MESA, Ariz. — In an alternate universe, Dexter Fowler might be spending Thursday sitting courtside, watching his former basketball team play in the Big Dance
The Cubs centerfielder was recruited out of high school to play basketball at Harvard — where he would have teamed with Jeremy Lin —and a few other Ivy League schools.
He played both baseball and basketball at Milton High School in Alpharetta, Ga.By his senior year, he decided to focus solely on baseball, where he had starred as a travel-ball player. Before being drafted by the Rockies, he had agreed to play baseball at Miami.
“That,” he said, “was where my heart’s at.”
Joe Maddon wished more high schoolers were allowed to make that decision as late as Fowler. This week, the Cubs manager railed against the thought that kids have to pick one sport in middle school, and focus on nothing else.
“That’s why I hate the specialization with kids, when they’re playing on these travel squads when they’re like 12, 13, 14 years old, only dedicated to one thing,” he said. “Traveling all the time. Paying exorbitant amounts of money to play baseball with hopes they’re going to become a professional baseball player.
“I think that’s crazy.”
Maddon, who played catcher and freshman team quarterback at Lafayette College, said he’s partial to former football players. They’re more apt to remember plays, play hurt and work hard in practices.
Ironically, the Bears feel the same way about baseball players; when former GM Phil Emery evaluated prospects, he wanted former centerfielders — for the way they learned to anticipate and track a fly ball at a young age — as well as wrestlers.
“I love cross-pollination when it comes to athletes,” Maddon said. “You get guys that did not just play baseball, meaning they’ve been around a different set of coaches and styles and ways to get in shape and thoughts. I love that.”
Up until the day he signed with the Cubs, Matt Szczur thought he’d play in the NFL. As a wide receiver, he was a consensus first-team Div. I-AA All-American who helped lead Villanova to the 2009 national title.
He received a $1.5 million bonus from the Cubs to walk away from football about a week before the 2011 Senior Bowl.
“I feel like, financially, I would have been able to get the same for football,” said Szczur, who made his big-league debut last season. “But I knew if I was going to play baseball, I’d be healthy longer.”
Szczur, who also ran track, said he was never, until that day in January, pressured to pick a sport.
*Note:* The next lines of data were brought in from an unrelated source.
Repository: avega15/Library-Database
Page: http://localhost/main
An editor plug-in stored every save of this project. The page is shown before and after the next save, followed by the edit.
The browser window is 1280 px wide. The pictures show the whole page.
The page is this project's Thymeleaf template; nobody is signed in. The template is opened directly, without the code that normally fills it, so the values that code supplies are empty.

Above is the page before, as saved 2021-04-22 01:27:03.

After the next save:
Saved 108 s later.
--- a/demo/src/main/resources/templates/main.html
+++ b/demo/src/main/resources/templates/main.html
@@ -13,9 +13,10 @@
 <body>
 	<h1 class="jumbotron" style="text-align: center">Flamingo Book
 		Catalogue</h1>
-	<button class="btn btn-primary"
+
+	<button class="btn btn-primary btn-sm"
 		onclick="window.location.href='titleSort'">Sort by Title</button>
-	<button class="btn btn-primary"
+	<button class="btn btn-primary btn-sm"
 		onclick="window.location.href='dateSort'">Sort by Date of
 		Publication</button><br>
Every once in a while, he wonders how he’d play now had he specialized as a kid.
“But I’ve accomplished a lot of things and I would never take it back,” he said. “I have no regrets.”
If anything, the aggressiveness of football still helps him today. That was evident Tuesday when he beat out a bunt single and then stealing second with a head-first slide. Later, he crashed into the left-field wall while barely missing a spectacular catch.
In a sport that can be stagnant, Szczur said, he always has to be doing something.
“I feel like my mentality for football comes to baseball,” he said. “Every play, I have to play as hard as I can.”
At Maddon’s “Cubs University,” experience matters — even if it comes from other sports.
“I talk about a liberal arts education in regards to playing baseball,” he said. “Making the complete athlete here is kinda interesting, too. “